## Assignment
Could you return the whole listing exactly?

## Listed entries
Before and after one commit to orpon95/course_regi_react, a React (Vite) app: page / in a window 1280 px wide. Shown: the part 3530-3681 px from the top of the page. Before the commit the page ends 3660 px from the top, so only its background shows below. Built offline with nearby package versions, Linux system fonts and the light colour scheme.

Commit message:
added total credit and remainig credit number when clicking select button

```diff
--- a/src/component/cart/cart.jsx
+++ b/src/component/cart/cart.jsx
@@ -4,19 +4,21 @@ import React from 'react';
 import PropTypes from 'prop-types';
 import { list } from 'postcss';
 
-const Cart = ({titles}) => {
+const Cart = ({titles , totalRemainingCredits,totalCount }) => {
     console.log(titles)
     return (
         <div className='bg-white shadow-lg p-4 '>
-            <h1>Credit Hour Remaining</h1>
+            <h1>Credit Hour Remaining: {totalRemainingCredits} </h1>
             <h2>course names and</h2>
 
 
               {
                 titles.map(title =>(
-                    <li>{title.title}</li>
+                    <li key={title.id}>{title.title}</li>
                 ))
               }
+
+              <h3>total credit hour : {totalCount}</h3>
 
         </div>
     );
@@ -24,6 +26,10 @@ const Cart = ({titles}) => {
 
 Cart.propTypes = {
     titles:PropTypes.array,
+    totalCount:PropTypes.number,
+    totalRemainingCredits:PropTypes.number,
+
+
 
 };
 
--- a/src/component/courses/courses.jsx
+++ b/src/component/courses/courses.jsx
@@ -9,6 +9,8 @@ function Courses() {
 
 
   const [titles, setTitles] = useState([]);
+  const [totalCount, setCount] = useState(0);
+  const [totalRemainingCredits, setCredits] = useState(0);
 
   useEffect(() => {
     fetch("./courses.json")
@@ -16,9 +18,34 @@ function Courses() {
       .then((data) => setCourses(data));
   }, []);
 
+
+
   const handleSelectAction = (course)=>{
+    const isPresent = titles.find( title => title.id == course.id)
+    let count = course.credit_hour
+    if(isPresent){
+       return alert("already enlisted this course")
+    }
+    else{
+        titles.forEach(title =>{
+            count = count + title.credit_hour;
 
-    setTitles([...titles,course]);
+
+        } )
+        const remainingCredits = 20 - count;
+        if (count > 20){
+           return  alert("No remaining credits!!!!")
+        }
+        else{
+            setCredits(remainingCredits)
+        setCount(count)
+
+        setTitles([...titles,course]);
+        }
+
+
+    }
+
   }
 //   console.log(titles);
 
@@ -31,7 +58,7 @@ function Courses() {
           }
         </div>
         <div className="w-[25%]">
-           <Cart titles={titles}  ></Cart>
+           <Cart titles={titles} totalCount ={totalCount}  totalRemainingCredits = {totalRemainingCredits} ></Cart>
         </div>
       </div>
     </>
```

## Answer area
Before and after one commit to orpon95/course_regi_react, a React (Vite) app: page / in a window 1280 px wide. Shown: the part 3530-3681 px from the top of the page. Before the commit the page ends 3660 px from the top, so only its background shows below. Built offline with nearby package versions, Linux system fonts and the light colour scheme.

Commit message:
added total credit and remainig credit number when clicking select button

```diff
--- a/src/component/cart/cart.jsx
+++ b/src/component/cart/cart.jsx
@@ -4,19 +4,21 @@ import React from 'react';
 import PropTypes from 'prop-types';
 import { list } from 'postcss';
 
-const Cart = ({titles}) => {
+const Cart = ({titles , totalRemainingCredits,totalCount }) => {
     console.log(titles)
     return (
         <div className='bg-white shadow-lg p-4 '>
-            <h1>Credit Hour Remaining</h1>
+            <h1>Credit Hour Remaining: {totalRemainingCredits} </h1>
             <h2>course names and</h2>
 
 
               {
                 titles.map(title =>(
-                    <li>{title.title}</li>
+                    <li key={title.id}>{title.title}</li>
                 ))
               }
+
+              <h3>total credit hour : {totalCount}</h3>
 
         </div>
     );
@@ -24,6 +26,10 @@ const Cart = ({titles}) => {
 
 Cart.propTypes = {
     titles:PropTypes.array,
+    totalCount:PropTypes.number,
+    totalRemainingCredits:PropTypes.number,
+
+
 
 };
 
--- a/src/component/courses/courses.jsx
+++ b/src/component/courses/courses.jsx
@@ -9,6 +9,8 @@ function Courses() {
 
 
   const [titles, setTitles] = useState([]);
+  const [totalCount, setCount] = useState(0);
+  const [totalRemainingCredits, setCredits] = useState(0);
 
   useEffect(() => {
     fetch("./courses.json")
@@ -16,9 +18,34 @@ function Courses() {
       .then((data) => setCourses(data));
   }, []);
 
+
+
   const handleSelectAction = (course)=>{
+    const isPresent = titles.find( title => title.id == course.id)
+    let count = course.credit_hour
+    if(isPresent){
+       return alert("already enlisted this course")
+    }
+    else{
+        titles.forEach(title =>{
+            count = count + title.credit_hour;
 
-    setTitles([...titles,course]);
+
+        } )
+        const remainingCredits = 20 - count;
+        if (count > 20){
+           return  alert("No remaining credits!!!!")
+        }
+        else{
+            setCredits(remainingCredits)
+        setCount(count)
+
+        setTitles([...titles,course]);
+        }
+
+
+    }
+
   }
 //   console.log(titles);
 
@@ -31,7 +58,7 @@ function Courses() {
           }
         </div>
         <div className="w-[25%]">
-           <Cart titles={titles}  ></Cart>
+           <Cart titles={titles} totalCount ={totalCount}  totalRemainingCredits = {totalRemainingCredits} ></Cart>
         </div>
       </div>
     </>
```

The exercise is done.